_Supplied entries_:

# # # # # # #

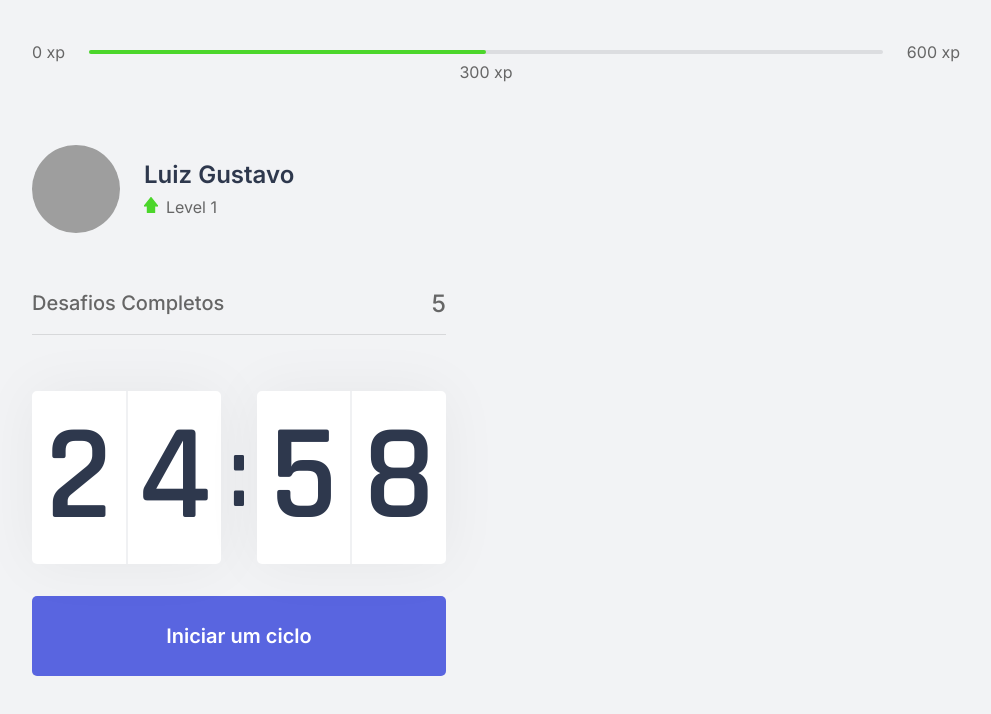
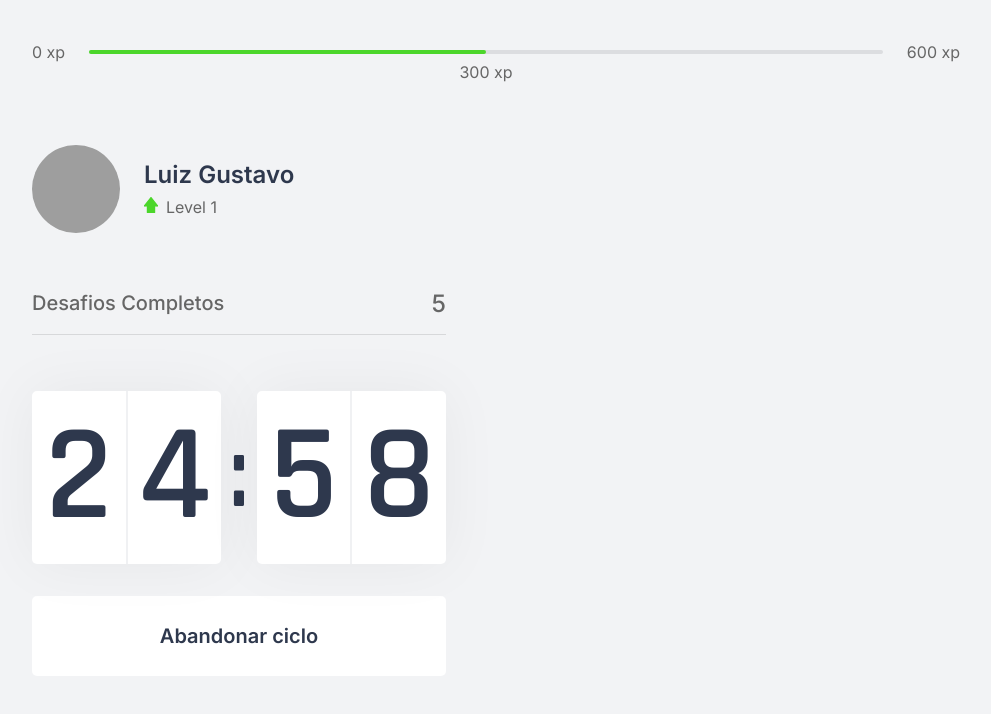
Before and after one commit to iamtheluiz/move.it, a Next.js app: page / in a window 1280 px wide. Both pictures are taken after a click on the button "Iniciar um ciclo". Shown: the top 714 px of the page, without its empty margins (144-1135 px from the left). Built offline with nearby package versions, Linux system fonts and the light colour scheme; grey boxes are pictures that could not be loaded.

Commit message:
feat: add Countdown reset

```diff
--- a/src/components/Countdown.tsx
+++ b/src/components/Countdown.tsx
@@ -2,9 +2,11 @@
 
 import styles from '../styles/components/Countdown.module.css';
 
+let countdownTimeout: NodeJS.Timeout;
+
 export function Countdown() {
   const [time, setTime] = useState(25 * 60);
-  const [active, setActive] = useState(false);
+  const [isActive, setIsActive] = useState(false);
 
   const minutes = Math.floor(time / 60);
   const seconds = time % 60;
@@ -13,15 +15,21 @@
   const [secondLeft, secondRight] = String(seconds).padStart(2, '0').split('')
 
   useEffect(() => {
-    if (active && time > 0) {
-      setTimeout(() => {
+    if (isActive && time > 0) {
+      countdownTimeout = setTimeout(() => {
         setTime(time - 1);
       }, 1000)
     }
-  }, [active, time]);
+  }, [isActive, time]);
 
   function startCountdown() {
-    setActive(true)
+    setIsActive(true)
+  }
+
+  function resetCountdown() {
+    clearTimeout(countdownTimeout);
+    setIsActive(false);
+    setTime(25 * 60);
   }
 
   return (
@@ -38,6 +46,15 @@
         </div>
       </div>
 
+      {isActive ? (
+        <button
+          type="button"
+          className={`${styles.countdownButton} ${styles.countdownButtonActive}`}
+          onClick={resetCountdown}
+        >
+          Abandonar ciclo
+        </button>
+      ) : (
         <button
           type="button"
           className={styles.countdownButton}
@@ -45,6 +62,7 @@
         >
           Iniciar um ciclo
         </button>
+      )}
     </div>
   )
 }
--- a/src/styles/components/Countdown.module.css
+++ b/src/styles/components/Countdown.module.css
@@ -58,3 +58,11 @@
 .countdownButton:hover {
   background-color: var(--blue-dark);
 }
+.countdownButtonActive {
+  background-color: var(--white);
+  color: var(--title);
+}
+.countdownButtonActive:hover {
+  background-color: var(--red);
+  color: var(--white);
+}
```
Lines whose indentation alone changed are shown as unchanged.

# # # # # # #

_To do_: Every line above that holds the string "function" should be copied into the answer.

_Result of the task_:
 export function Countdown() {
   function startCountdown() {
+  function resetCountdown() {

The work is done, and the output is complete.